Falling asleep in each other’s arms is meant to be the ultimate romantic haven. But let’s be honest, it very rarely is.
In the real world, falling asleep requires a good solid empty space between you and your loved one.
“It is not actually natural to sleep together,” says sleep expert Dr Neil Stanley.
“Humans are the only animals that do it for intimacy, other animals may do it for warmth or protection, and historically it has only ever been the poor who have done so because of lack of space.”
Which is probably why a recent survey by bed manufacturer Sealy revealed that 36% of cohabiting couples in the UK now regularly sleep in separate beds, with 10% doing so all the time.
But although this might seem both tempting and practical, there’s also a wealth of research pointing to many health benefits of sharing a bed.
Some years ago, researchers from the US revealed that sleeping next to someone helps lower the stress hormone cortisol, while other studies suggested women in long-term stable relationships fell asleep more quickly and woke up less frequently than single women.
“Married couples who sleep together may live longer,” agrees Dr Stanley, “but disturbed sleep has been shown to increase marital tension and arguments, so you might live longer but not necessarily happier.”
The answer, it seems, is to heed these expert tips on making your bed and lying in it without ending up in the divorce court.
SEVEN TIPS FOR BETTER BED-SHARING
“Talk to each other,” says Dr Stanley. “Most of the time when our partner disturbs us we accuse them of ruining our sleep and our day.
Talk to your partner about their expectations of sleep, what time they want to go to bed, which side of the bed they prefer and what annoys them about your sleep or your bedtime routine. Do this in a kind and loving manner and try and reach a workable compromise.”
Buy a bigger bed
An obvious solution perhaps, but one that’s easy to overlook when you start thinking about finances or the sheer hassle of replacing a bed.

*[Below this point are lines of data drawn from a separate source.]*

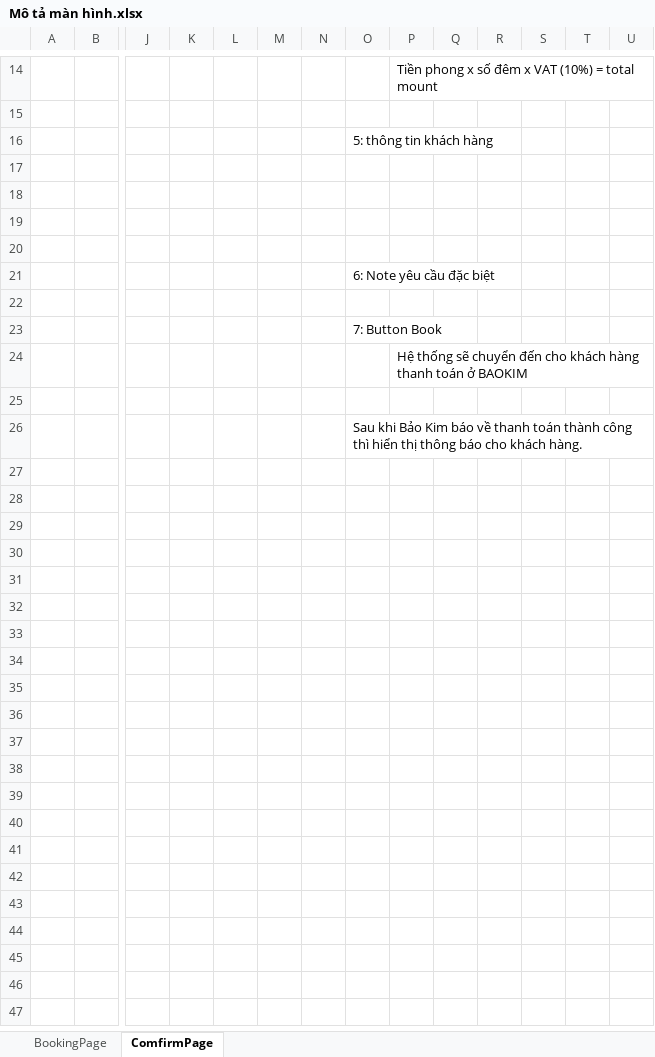
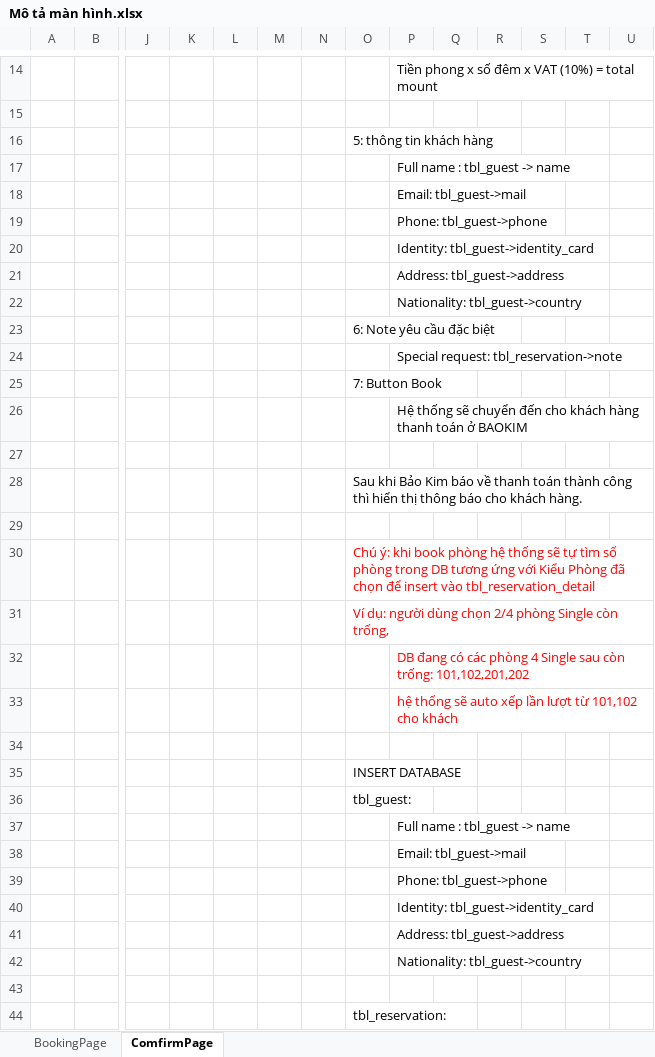
Before and after one commit to hungnv3695/Final_Project, an Excel workbook: User/SangND/Mô tả màn hình.xlsx, sheet ComfirmPage, drawn as a sheet; only a part is shown, gaps mark what is left out; values as stored, in another font and other column widths than the file's, no borders; charts and pictures not drawn; addresses are those after the commit; rows hold the shown columns only; the diff covers the shown part only; the diff names each change by its address in the sheet, - before the commit and + after, or states it on an @@ line.

Commit message:
ssssssss

```diff
--- a/User/SangND/Mô tả màn hình.xlsx (sheet ComfirmPage)
+++ b/User/SangND/Mô tả màn hình.xlsx (sheet ComfirmPage)
-P17: (empty)
+P17: Full name : tbl_guest -> name
-P18: (empty)
+P18: Email: tbl_guest->mail
-P19: (empty)
+P19: Phone: tbl_guest->phone
-P20: (empty)
+P20: Identity: tbl_guest->identity_card
+row 21:  |  |  |  |  |  |  |  | Address: tbl_guest->address
+row 22:  |  |  |  |  |  |  |  | Nationality: tbl_guest->country
-P24: (empty)
+P24: Special request: tbl_reservation->note
+row 29: (empty)
+row 30:  |  |  |  |  |  |  | Chú ý: khi book phòng hệ thống sẽ tự tìm số phòng trong DB tương ứng với Kiểu Phòng đã chọn để insert vào tbl_reservation_detail
+row 31:  |  |  |  |  |  |  | Ví dụ: người dùng chọn 2/4 phòng Single còn trống,
+row 32:  |  |  |  |  |  |  |  | DB đang có các phòng 4 Single sau còn trống: 101,102,201,202
+row 33:  |  |  |  |  |  |  |  | hệ thống sẽ auto xếp lần lượt từ 101,102 cho khách
+row 34: (empty)
+row 35:  |  |  |  |  |  |  | INSERT DATABASE
+row 36:  |  |  |  |  |  |  | tbl_guest:
+row 37:  |  |  |  |  |  |  |  | Full name : tbl_guest -> name
+row 38:  |  |  |  |  |  |  |  | Email: tbl_guest->mail
+row 39:  |  |  |  |  |  |  |  | Phone: tbl_guest->phone
+row 40:  |  |  |  |  |  |  |  | Identity: tbl_guest->identity_card
+row 41:  |  |  |  |  |  |  |  | Address: tbl_guest->address
+row 42:  |  |  |  |  |  |  |  | Nationality: tbl_guest->country
+row 43: (empty)
+row 44:  |  |  |  |  |  |  | tbl_reservation:
```
Also changed, not shown: 13 added rows and merged cells elsewhere in this sheet, sheet BookingPage, charts or pictures.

“The minimum that two adults should sleep in is a six-foot bed as anything smaller gives them less space to sleep in than their child,” says Stanley.
Buy a fancy bed
Spending more on a high-tech bed can reap great rewards, with Stanley recommending the type of bed which combines two mattresses side-by-side.
“Get a ‘zip and link’ bed where each side can have a different comfort level suitable to the sleeper,” he says.
Dr Guy Meadows, sleep expert at The Sleep School, working with Bensons for Beds, says that the more you spend, the more comfortable your night will be.
“A total of 2,000 small springs help to spread weight evenly across the mattress and stop couples from ending squashed together in the middle of the bed. Movement is a huge bedroom disturbance, so investing in a great mattress is key.
Also putting two single mattresses together is a great solution,” he says. “And if they are a duvet hogger, have two duvets.”
“Snoring is not a trivial matter” says Stanley, and certainly, 48% of people in the Sealy survey cited it as the reason for their sleeping apart.
“For many snoring can be reduced by losing a bit of weight and avoiding alcohol, but other remedies that may work are available and so should be explored. And remember it is not always the man’s fault - women also snore!”
Remember snoring can also be a sign of more serious health problems, like sleep apnoea, and if you’re worried, see your GP.
“If the person snores because they have an airway obstruction, they could see an ear, nose and throat specialist,” adds Dr Meadow.
See a doctor
There could be a serious illness behind a bad night’s sleep, says Meadow.
“Make sure you deal with any sleep problems or medical illnesses, like nocturia (a frequent need to urinate at night) or restless legs syndrome, that may disturb your sleep and well as that of your bed partner,” he advises.
It can be hard to perfectly synchronise sleep cycles with your partner, Meadows adds.
“Make sure you wind down and relax before bed, doing what you want when you want.
"Go to bed when you are sleepy and tell your partner not to disturb you when they come to bed: They could get prepared for bed before coming into the bedroom and use a torch as they enter.”
Don’t predict trouble
Often, says Dr Meadows, the anticipation of a bad night’s sleep can lead to just that.
“The person who experiences sleep loss has stories in their head of ‘they’re going to start snoring soon and I’m not asleep yet’,” he says.
“There can be a lot of noise in the person’s head – it’s the worry that actually keeps them awake.
Being able to mindfully notice these thoughts but not get caught up in them is really important because it allows the person to distance themselves from that worry.”
Do you have any tips for harmonious bed-sahring? We'd love to hear them - post them in the Comments below.